The new policy raises the standard of proof for students who file rape and assault charges, as opposed to the old policy, which more or less allowed a student to accuse another without any evidence. Beginning in the fall, Harvard will ask for what one might expect a school like Harvard to ask for: physical evidence, eyewitnesses and other "sufficient independent corroboration" before they'll investigate a complaint in the university's campus judiciary system.
Absent such details, the school may drop the complaint or refer the accusing student to a district attorney or to a new process the faculty also just approved, called "confidential mediation."
For those who've been paying taxes the past 20 or 30 years - and for whom nearly everything is astonishing these days - things have changed. Back when I was a student oh so long ago, kids were known to take a little drink, smoke a little dope and make a little love over the noise of war protesters.
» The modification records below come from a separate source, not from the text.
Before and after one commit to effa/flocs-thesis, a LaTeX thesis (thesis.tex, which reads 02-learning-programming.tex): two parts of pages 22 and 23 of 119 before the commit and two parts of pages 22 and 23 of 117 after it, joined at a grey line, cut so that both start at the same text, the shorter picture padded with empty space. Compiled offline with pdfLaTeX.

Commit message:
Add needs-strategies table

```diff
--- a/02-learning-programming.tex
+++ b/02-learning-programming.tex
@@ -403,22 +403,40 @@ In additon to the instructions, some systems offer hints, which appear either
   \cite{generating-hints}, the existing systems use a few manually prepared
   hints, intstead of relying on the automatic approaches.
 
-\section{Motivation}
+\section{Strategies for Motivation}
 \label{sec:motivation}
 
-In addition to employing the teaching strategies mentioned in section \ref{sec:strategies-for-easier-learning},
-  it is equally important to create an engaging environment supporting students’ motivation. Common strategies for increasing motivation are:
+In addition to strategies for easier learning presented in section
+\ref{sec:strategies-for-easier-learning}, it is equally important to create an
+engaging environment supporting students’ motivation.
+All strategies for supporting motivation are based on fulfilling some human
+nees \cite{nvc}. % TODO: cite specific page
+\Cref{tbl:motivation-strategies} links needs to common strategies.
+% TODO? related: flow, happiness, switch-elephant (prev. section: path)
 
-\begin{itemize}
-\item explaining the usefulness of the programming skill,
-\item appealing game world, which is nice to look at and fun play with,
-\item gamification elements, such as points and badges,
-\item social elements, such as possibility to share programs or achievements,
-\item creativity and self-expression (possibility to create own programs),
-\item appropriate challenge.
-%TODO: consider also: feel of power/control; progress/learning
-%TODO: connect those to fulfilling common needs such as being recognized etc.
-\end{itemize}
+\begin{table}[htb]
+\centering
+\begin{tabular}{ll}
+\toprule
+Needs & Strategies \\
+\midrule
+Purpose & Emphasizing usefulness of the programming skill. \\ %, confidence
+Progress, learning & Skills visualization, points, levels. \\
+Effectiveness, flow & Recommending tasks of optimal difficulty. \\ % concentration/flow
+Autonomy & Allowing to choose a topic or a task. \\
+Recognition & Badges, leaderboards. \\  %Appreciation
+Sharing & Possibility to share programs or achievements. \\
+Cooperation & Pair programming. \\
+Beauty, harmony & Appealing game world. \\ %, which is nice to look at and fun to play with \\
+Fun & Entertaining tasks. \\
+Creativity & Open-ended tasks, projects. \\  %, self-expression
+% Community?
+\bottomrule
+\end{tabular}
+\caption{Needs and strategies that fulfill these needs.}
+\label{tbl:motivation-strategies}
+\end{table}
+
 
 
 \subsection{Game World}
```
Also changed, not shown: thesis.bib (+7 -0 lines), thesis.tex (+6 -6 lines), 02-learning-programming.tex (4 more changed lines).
Not that I did any of the above, mind you; I was in the library translating Hippocrates' notes into Modern Greek.
Nowadays, they tell me, kids get really really stoned, really really drunk, and sex is mostly a rape thing. Hence the need for strict policies defining what rape is, how rape happens (usually large quantities of drugs and/or alcohol are involved, and the word "No" sounds a lot like "N'yeth"), and totalitarian rules that stripped the accused of due-process protection.
At most institutions, young men accused by young women were not permitted an attorney, could not face their accuser or cross-examine witnesses. At Columbia University, which caught flak a few years ago for its Stalinist policy, an accused was allowed only to bring a "morale booster," who otherwise had to keep his trap shut.
All of these measures are the gift of the hardest-core feminists, who, in spite of insisting that women are equal to men, depend for their livelihood on the notion that women are helpless victims of predatory men. Follow the money, specifically the federal Violence Against Women Act, and you'll quickly discover that propagating myths of campus rape is a meal ticket for a variety women's advocacy groups. Congressmen who keep funding the Act are either dense or terrified, or possibly both. Jesse Jackson didn't invent the shakedown.
The biggest myth that won't die is that one of four college women is raped on campuses each year. A drop of Harvard's newfound common sense would reveal this claim to be ludicrous. If 25 percent of Daddy's little girls were being sexually assaulted at college, there wouldn't be any girls on campus.
In fact, the figure was based on spurious research, which included a question using the following definition of rape: "Have you had sexual intercourse when you didn't want to because a man gave you alcohol or drugs." Hmmmm. I can count on two hands, no toes, the number of women who would answer "no" to this question. How about this as an answer: "Yes, we drank a few beers and I wasn't in the mood, but I did it anyway."
Rape is a problem, but it isn't close to the epidemic some rape crisis advocates would have us believe. Some campuses report exactly zero rapes in a given year. Others report one or two. Even huge statewide university systems such as California's reported, for example, 13 rapes in 1995, according to the Department of Education's Campus Crime Statistics.
But isn't 13 a lot, even if there are more that may go unreported? Yes, and it's awful. But it's not close to one in four. Such figures might invite scrutiny and preventive measures, but they hardly justify the hysteria and draconian measures that have emerged in recent years.
We can argue all day about the statistics on date rape. Absent physical evidence, which Harvard now demands, he said/she said doesn't work very well, especially when he/she is/are drunk. But even if date rape were epidemic, no crime justifies stripping an accused person of his right to due process. Given the existence of such prejudicial, unfair, totalitarian policies, the really perplexing question is, why are guys still going to college?
Source: Kathleen Parker, email@example.com or www.townhall.com/columnists/kathleenparker/kp20020513.shtml